Ever the inquisitive and instinctive artist – always with new forms, technique, and materials – Ghandour’s works over the years have developed into a catalog of artistic languages all on their own. It is no surprise then that the artist’s newest series of works, flamboyantly titled SOULSIDE, is what he says is “a collaboration between me and the City Of New York”. Inspired by a walk around the city, Ghandour’s newest series, although still very much an abstraction, is a reflection and a meditation of his relationship with this city and, in a slight departure usual style of abstract work, showcasing the artist very much at play with the literal and still utilizing newer potent material.
Quiet Lunch spoke with the artist about SOULSIDE.
Quiet Lunch: Tell us about the journey to this new series!
Oussamah Ghandour: It started by taking a walk around the city. I started looking down and noticing the sidewalks and how interesting each square was. Black marks of what used to be chewing gum. Faces stained from oil marks, water forming silhouettes, footprints on forming concrete, plastic and trash on every square inch of the City.
Quiet Lunch: You have said that this was a collaboration between you and the city. Can you please explain this?
Oussamah Ghandour: It was more a silent collaboration; taken from the transient human journey with direct relationships to New York City’s infrastructure. I wanted to capture the soul of concrete. So I started documenting and taking coordinates. This brought the sidewalk to life.
Quiet Lunch: Why the move from your normal abstract work?
Oussamah Ghandour: I’m not moving away from abstract. On the contrary; I’m diving deeper into it. It’s a little different from my previous work. Inspiration comes from almost anywhere, and this time it came when I was on India Street; and Franklin in Brooklyn. I looked down at a piece of a sidewalk and couldn’t believe what I saw. It was an uninterrupted piece of art, created by both man and nature That was my calling.
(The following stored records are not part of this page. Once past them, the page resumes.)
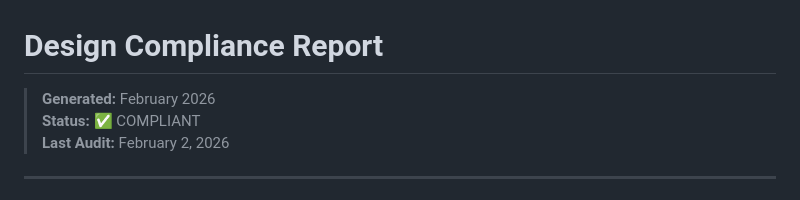
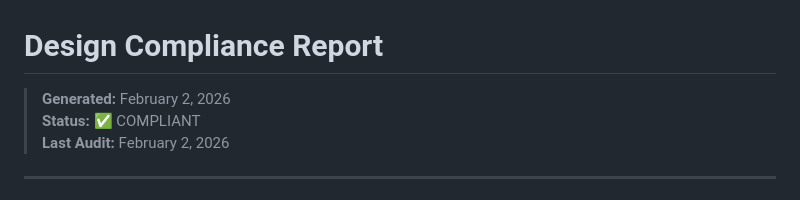
Before and after one commit to stanfordP/crypto-web3-extension, a Markdown page: docs/DESIGN_COMPLIANCE.md, the part around the change. GitHub-like rendering.

Commit message:
Apply suggestion from @Copilot
Co-authored-by: Copilot <175728472+Copilot@users.noreply.github.com>

```diff
--- a/docs/DESIGN_COMPLIANCE.md
+++ b/docs/DESIGN_COMPLIANCE.md
@@ -1,6 +1,6 @@
 # Design Compliance Report
 
-> **Generated:** February 2026
+> **Generated:** February 2, 2026
 > **Status:** ✅ COMPLIANT
 > **Last Audit:** February 2, 2026
 
```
It’s part of my journey as an artist to answer these calls and document them as I see them.
Quiet Lunch: How many pieces are in this series of works?
Oussamah Ghandour: I have about 12 pieces in this series so far.
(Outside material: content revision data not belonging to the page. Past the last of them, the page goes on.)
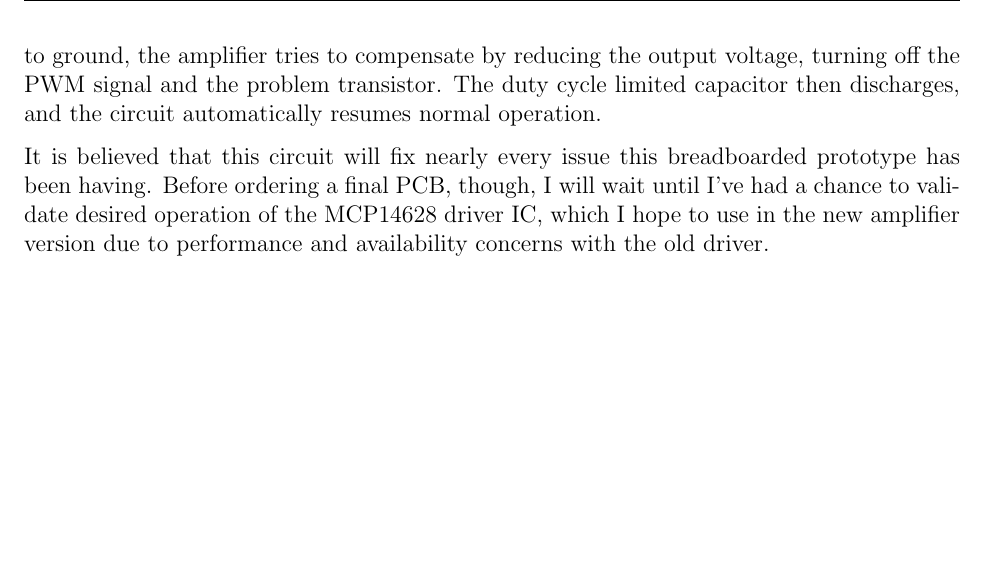
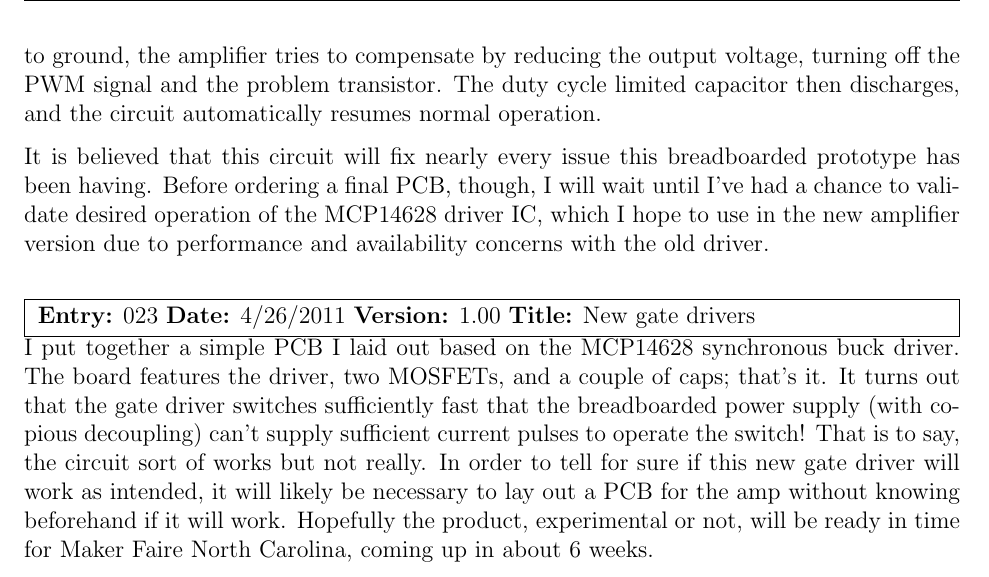
Before and after one commit to BertCox/class-d-amp, a LaTeX document (Documentation/ProjectNotebook/project_notebook.tex): part of page 10 of 10, cut so that both start at the same text, the shorter picture padded with empty space. Compiled offline with pdfLaTeX.

Commit message:
Updated project notebook with preliminary results stemming from experiments with the new MCP14628 gate drivers

```diff
--- a/Documentation/ProjectNotebook/project_notebook.tex
+++ b/Documentation/ProjectNotebook/project_notebook.tex
@@ -270,4 +270,9 @@ The limiter consists of an RC circuit connected to an N-channel MOSFET.  The res
 
 It is believed that this circuit will fix nearly every issue this breadboarded prototype has been having.  Before ordering a final PCB, though, I will wait until I've had a chance to validate desired operation of the MCP14628 driver IC, which I hope to use in the new amplifier version due to performance and availability concerns with the old driver.
 \end{nbentry}
+
+\begin{nbentry}{023}{4/26/2011}{1.00}{New gate drivers}
+I put together a simple PCB I laid out based on the MCP14628 synchronous buck driver.  The board features the driver, two MOSFETs, and a couple of caps; that's it.  It turns out that the gate driver switches sufficiently fast that the breadboarded power supply (with copious decoupling) can't supply sufficient current pulses to operate the switch!  That is to say, the circuit sort of works but not really.  In order to tell for sure if this new gate driver will work as intended, it will likely be necessary to lay out a PCB for the amp without knowing beforehand if it will work.  Hopefully the product, experimental or not, will be ready in time for Maker Faire North Carolina, coming up in about 6 weeks.
+\end{nbentry}
+
 \end{document}
```
Also changed, not shown: Documentation/ProjectNotebook/project_notebook.pdf, 2 other files.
Quiet Lunch: What kinds of materials did you utilize within this series?
Oussamah Ghandour: The materials vary, I used asphalt, plastic, found objects, and late. And this new series is taken from a collective culture. The vision is from the streets.
Quiet Lunch: What would you say is the emotional process when painting or creating?
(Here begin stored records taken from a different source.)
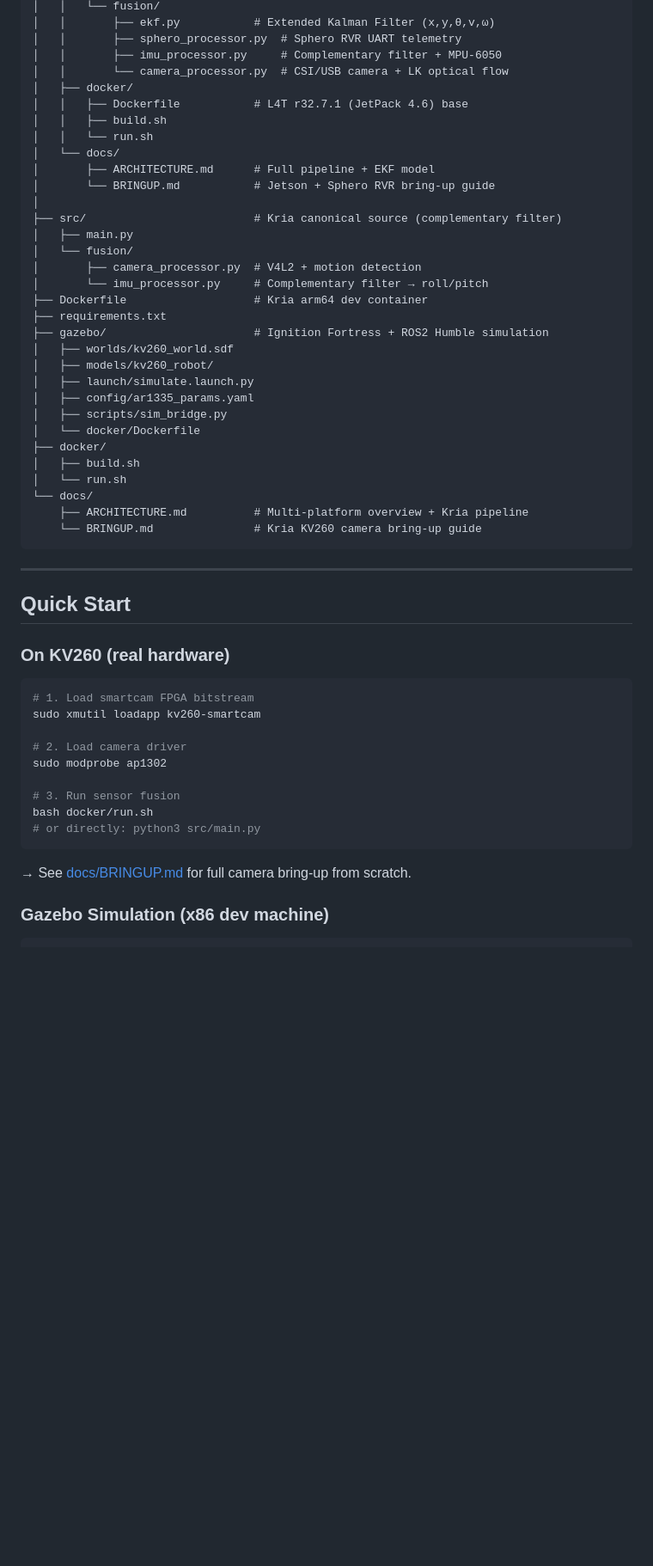
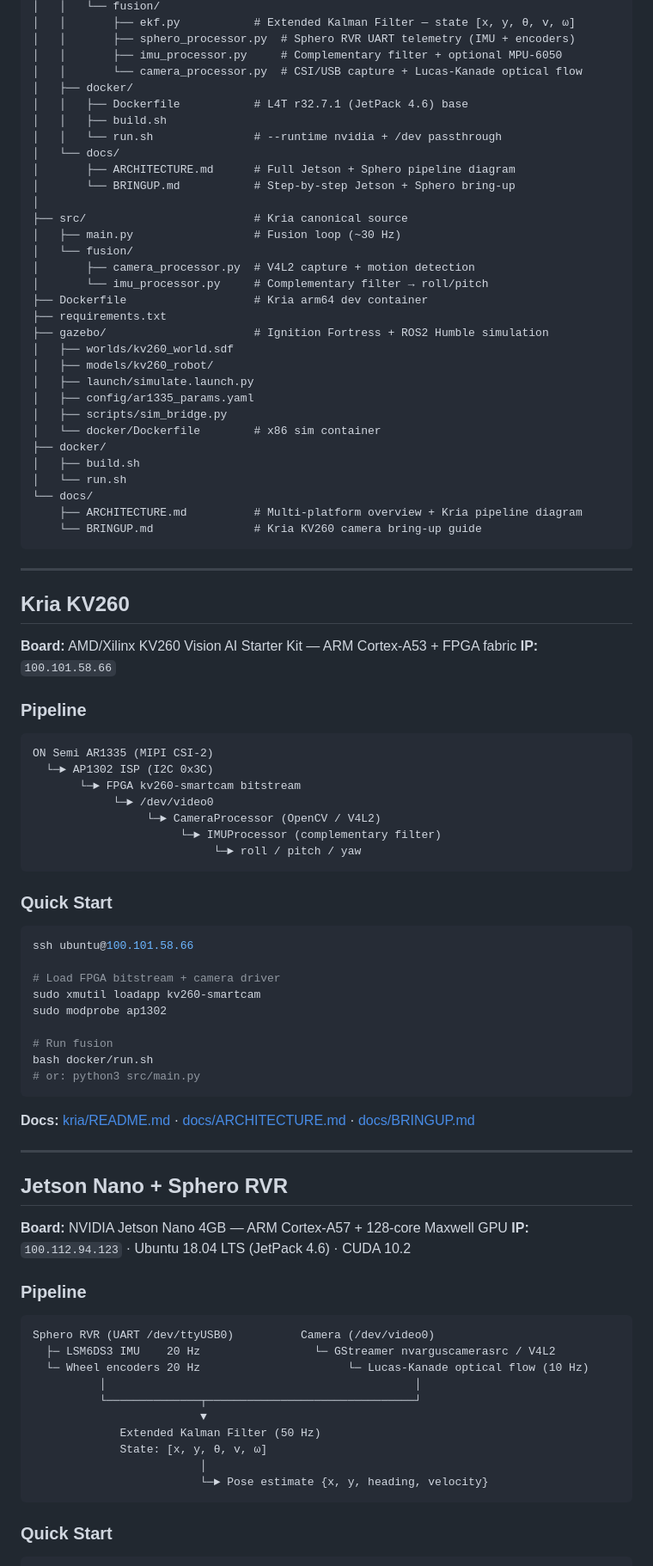
Before and after one commit to manumnoha-sys/sensor_fusion, a Markdown page: README.md, the part around one of its changes. Shown at 86% size. GitHub-like rendering; blank space fills up the shorter version.

````diff
--- a/README.md
+++ b/README.md
@@ -101,20 +29,20 @@ sensor_fusion/
 │   │   └── fusion/
-│   │       ├── ekf.py           # Extended Kalman Filter (x,y,θ,v,ω)
-│   │       ├── sphero_processor.py  # Sphero RVR UART telemetry
-│   │       ├── imu_processor.py     # Complementary filter + MPU-6050
-│   │       └── camera_processor.py  # CSI/USB camera + LK optical flow
+│   │       ├── ekf.py           # Extended Kalman Filter — state [x, y, θ, v, ω]
+│   │       ├── sphero_processor.py  # Sphero RVR UART telemetry (IMU + encoders)
+│   │       ├── imu_processor.py     # Complementary filter + optional MPU-6050
+│   │       └── camera_processor.py  # CSI/USB capture + Lucas-Kanade optical flow
 │   ├── docker/
 │   │   ├── Dockerfile           # L4T r32.7.1 (JetPack 4.6) base
 │   │   ├── build.sh
-│   │   └── run.sh
+│   │   └── run.sh               # --runtime nvidia + /dev passthrough
 │   └── docs/
-│       ├── ARCHITECTURE.md      # Full pipeline + EKF model
-│       └── BRINGUP.md           # Jetson + Sphero RVR bring-up guide
+│       ├── ARCHITECTURE.md      # Full Jetson + Sphero pipeline diagram
+│       └── BRINGUP.md           # Step-by-step Jetson + Sphero bring-up
 │
-├── src/                         # Kria canonical source (complementary filter)
-│   ├── main.py
+├── src/                         # Kria canonical source
+│   ├── main.py                  # Fusion loop (~30 Hz)
 │   └── fusion/
-│       ├── camera_processor.py  # V4L2 + motion detection
+│       ├── camera_processor.py  # V4L2 capture + motion detection
 │       └── imu_processor.py     # Complementary filter → roll/pitch
 ├── Dockerfile                   # Kria arm64 dev container
 ├── requirements.txt
@@ -124,35 +52,72 @@ sensor_fusion/
 │   ├── launch/simulate.launch.py
 │   ├── config/ar1335_params.yaml
 │   ├── scripts/sim_bridge.py
-│   └── docker/Dockerfile
+│   └── docker/Dockerfile        # x86 sim container
 ├── docker/
 │   ├── build.sh
 │   └── run.sh
 └── docs/
-    ├── ARCHITECTURE.md          # Multi-platform overview + Kria pipeline
+    ├── ARCHITECTURE.md          # Multi-platform overview + Kria pipeline diagram
     └── BRINGUP.md               # Kria KV260 camera bring-up guide
 ```
 
 ---
 
-## Quick Start
+## Kria KV260
 
-### On KV260 (real hardware)
+**Board:** AMD/Xilinx KV260 Vision AI Starter Kit — ARM Cortex-A53 + FPGA fabric
+**IP:** `100.101.58.66`
+
+### Pipeline
+
+```
+ON Semi AR1335 (MIPI CSI-2)
+  └─► AP1302 ISP (I2C 0x3C)
+       └─► FPGA kv260-smartcam bitstream
+            └─► /dev/video0
+                 └─► CameraProcessor (OpenCV / V4L2)
+                      └─► IMUProcessor (complementary filter)
+                           └─► roll / pitch / yaw
+```
+
+### Quick Start
 
 ```bash
-# 1. Load smartcam FPGA bitstream
+ssh ubuntu@100.101.58.66
+
+# Load FPGA bitstream + camera driver
 sudo xmutil loadapp kv260-smartcam
-
-# 2. Load camera driver
 sudo modprobe ap1302
 
-# 3. Run sensor fusion
+# Run fusion
 bash docker/run.sh
-# or directly: python3 src/main.py
+# or: python3 src/main.py
 ```
 
-→ See [docs/BRINGUP.md](docs/BRINGUP.md) for full camera bring-up from scratch.
+**Docs:** [kria/README.md](kria/README.md) · [docs/ARCHITECTURE.md](docs/ARCHITECTURE.md) · [docs/BRINGUP.md](docs/BRINGUP.md)
 
-### Gazebo Simulation (x86 dev machine)
+---
+
+## Jetson Nano + Sphero RVR
+
+**Board:** NVIDIA Jetson Nano 4GB — ARM Cortex-A57 + 128-core Maxwell GPU
+**IP:** `100.112.94.123` · Ubuntu 18.04 LTS (JetPack 4.6) · CUDA 10.2
+
+### Pipeline
+
+```
+Sphero RVR (UART /dev/ttyUSB0)          Camera (/dev/video0)
+  ├─ LSM6DS3 IMU    20 Hz                 └─ GStreamer nvarguscamerasrc / V4L2
+  └─ Wheel encoders 20 Hz                      └─ Lucas-Kanade optical flow (10 Hz)
+          │                                              │
+          └──────────────┬───────────────────────────────┘
+                         ▼
+             Extended Kalman Filter (50 Hz)
+             State: [x, y, θ, v, ω]
+                         │
+                         └─► Pose estimate {x, y, heading, velocity}
+```
+
+### Quick Start
 
 ```bash
````
Also changed, not shown: other parts of README.md (+45 -96 lines).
Oussamah Ghandour: In this series, I feel like it’s a different form of landscape painting. Im taking from what I see; the vision the streets give me, the emotions and footprints left behind from the people passing by. And I document that the way I feel it. From there it takes a life of its own.
Quiet Lunch: Why the title SOULSIDE?
Oussamah Ghandour: Since I came to this city, I’ve been inspired by the infrastructure, the cityscape, and the scale of what it means to be in this concrete jungle. In the concrete is where the human experience meets natural formations. Erosion, cracks, water, spills, gum stains, graffiti marks, spills of all kinds. Overlooked by many, or cast out as litter, I started seeing a story on each square block of the sidewalk. It was like placing a hidden canvas on the ground and having everyone silently collaborating. It felt to me as if it was the truest form of street art. I started seeing human figures etched into the sidewalk, messages, life; he soul of the city in its truest form; not spoiled by thought process, but pure natural instincts of popular culture. Side. Soul. Pop.
Guest Contributor: Terry Doe
Quiet Lunch is a grassroot online publication that seeks to promote various aspects of life and culture with a loving, but brute, educational tinge. When we say, “Creative Sustenance Daily,” we mean it.